The name of the accused country was not mentioned in the press release. However, relations with the former colonial France deteriorated significantly during Goethe’s rule, prompting the French military to begin withdrawing its forces that had been fighting Islamic extremists for nine years.
“These troops were supported by a Western state,” government spokesman Col. Abdullah Maiga said in a statement.
“The Government of the Republic of Mali strongly condemns this heinous attack on state security, which aims to thwart – or even destroy” significant efforts to secure our country and guarantee peace and stability in order to return to a constitutional order. “
The official news release, which was also read by Maiga on state television, gave some details but said security forces had repressed the coup last Wednesday night. It added that security had been beefed up at checkpoints on the way out of the capital Bamako in an attempt to apprehend collaborators.
Allegations of foreign interference came as Goethe’s regime gradually disintegrated.

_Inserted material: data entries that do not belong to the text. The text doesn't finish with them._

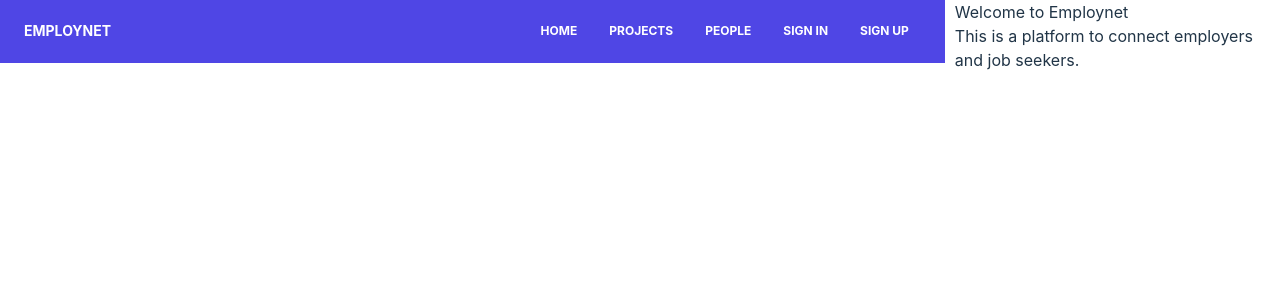
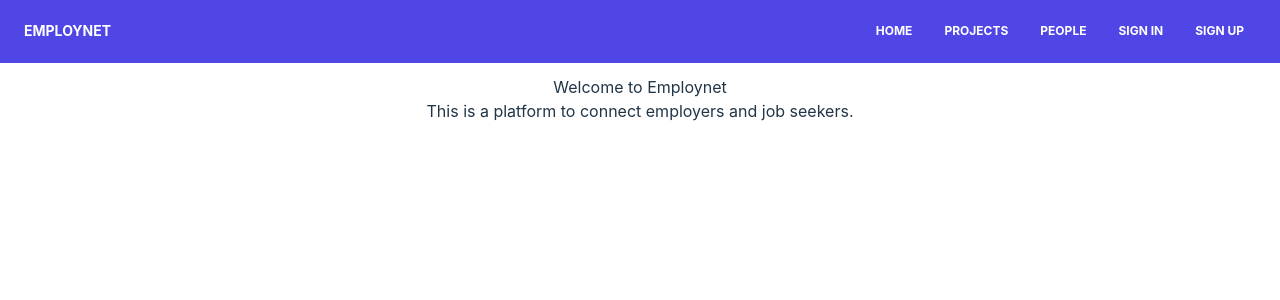
Before and after one commit to BusanCodingClub/EmployNet, a React (Vite) app: page / in a window 1280 px wide. Shown: the top 300 px of the page. Built offline with nearby package versions, Linux system fonts and the light colour scheme; what axios-mock-adapter would draw is missing.

Commit message:
modify: CenteredContainer flex row delete

```diff
--- a/src/components/container.jsx
+++ b/src/components/container.jsx
@@ -2,10 +2,11 @@ const CenteredContainer = ({ children }) => {
   return (
     <div
       style={{
-        display: "flex",
-        flexDirection: "row",
-        justifyContent: "center",
+        //display: "flex",
+        //flexDirection: "column",
+        //justifyContent: "center",
         //alignItems: "center",
+        textAlign: "center",
         margin: "0 auto",
         padding: "0",
         width: "100vw",
--- a/src/pages/PreviewDesign.jsx
+++ b/src/pages/PreviewDesign.jsx
@@ -4,7 +4,9 @@ import CenteredContainer from "../components/container";
 const PreviewDesign = () => {
   return (
     <CenteredContainer>
-      <h1>Preview Design</h1>
+      <div>
+        <h1>Preview Design</h1>
+      </div>
       <div>
         <PrimaryButton>Primary Button</PrimaryButton>
         <SecondaryButton>Secondary Button</SecondaryButton>
```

A day earlier, an official spokesman announced that Mali, known as the G5, was being dropped from a five-nation regional security force.
And last month it said it was permanently suspending French media outlets Radio France International and France 24, the two most listened news outlets in the West African country. Malian authorities have accused RFI and France 24 of publishing false reports about torture by Malian soldiers.
The Mali government has also accused the French military of violating the country’s airspace and condemned it as an unauthorized use of surveillance drones. The allegations come after France released a video showing bodies being buried near an army base in northern Mali, which the French handed over to Malian forces.
France and other countries have strongly condemned the overthrow of Mali’s democratically elected president, Ibrahim Bobakar Keita, in August 2020. Nine months later, Goita launched a second coup when he fired the country’s interim civilian leaders and became president himself.
Although the junta initially agreed to an 18-month return to civilian rule, it failed to hold elections in February. Last month, the government said it would take another two years in power before holding a vote.
Crista Larson, an Associated Press writer in Dakar, Senegal, contributed to this report.